§ EXERCISE PROMPT
Copy out each line below containing "options".

§ DATASET CONTENT

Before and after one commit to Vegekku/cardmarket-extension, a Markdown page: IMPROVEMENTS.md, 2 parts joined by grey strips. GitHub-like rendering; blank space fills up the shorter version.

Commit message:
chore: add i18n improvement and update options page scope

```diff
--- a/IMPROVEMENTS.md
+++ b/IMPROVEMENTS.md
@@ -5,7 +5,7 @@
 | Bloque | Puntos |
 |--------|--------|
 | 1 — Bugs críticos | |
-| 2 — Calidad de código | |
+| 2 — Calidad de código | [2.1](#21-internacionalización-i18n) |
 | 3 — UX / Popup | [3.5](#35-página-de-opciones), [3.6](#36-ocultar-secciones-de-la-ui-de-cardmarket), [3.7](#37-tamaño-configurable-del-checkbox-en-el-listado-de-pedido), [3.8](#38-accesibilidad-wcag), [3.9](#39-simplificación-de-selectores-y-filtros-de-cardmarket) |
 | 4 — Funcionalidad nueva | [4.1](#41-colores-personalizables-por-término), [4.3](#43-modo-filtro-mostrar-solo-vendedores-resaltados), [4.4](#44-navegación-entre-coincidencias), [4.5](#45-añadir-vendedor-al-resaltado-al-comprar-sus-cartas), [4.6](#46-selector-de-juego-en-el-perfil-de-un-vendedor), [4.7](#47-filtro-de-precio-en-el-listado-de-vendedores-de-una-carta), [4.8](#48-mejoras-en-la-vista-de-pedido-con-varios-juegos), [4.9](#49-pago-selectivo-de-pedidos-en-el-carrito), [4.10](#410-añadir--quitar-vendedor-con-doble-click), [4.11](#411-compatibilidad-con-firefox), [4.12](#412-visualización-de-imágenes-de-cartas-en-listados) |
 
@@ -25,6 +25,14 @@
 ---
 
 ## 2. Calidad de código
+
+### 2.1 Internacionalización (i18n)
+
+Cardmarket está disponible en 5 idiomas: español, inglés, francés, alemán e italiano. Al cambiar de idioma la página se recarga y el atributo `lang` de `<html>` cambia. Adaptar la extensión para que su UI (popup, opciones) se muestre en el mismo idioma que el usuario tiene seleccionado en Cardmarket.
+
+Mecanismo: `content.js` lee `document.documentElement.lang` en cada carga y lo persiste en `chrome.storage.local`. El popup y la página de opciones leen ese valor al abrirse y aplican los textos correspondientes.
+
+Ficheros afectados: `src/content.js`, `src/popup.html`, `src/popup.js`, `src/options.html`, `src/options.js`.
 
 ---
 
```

§ ANSWER TO THIS EXERCISE
chore: add i18n improvement and update options page scope
+Ficheros afectados: `src/content.js`, `src/popup.html`, `src/popup.js`, `src/options.html`, `src/options.js`.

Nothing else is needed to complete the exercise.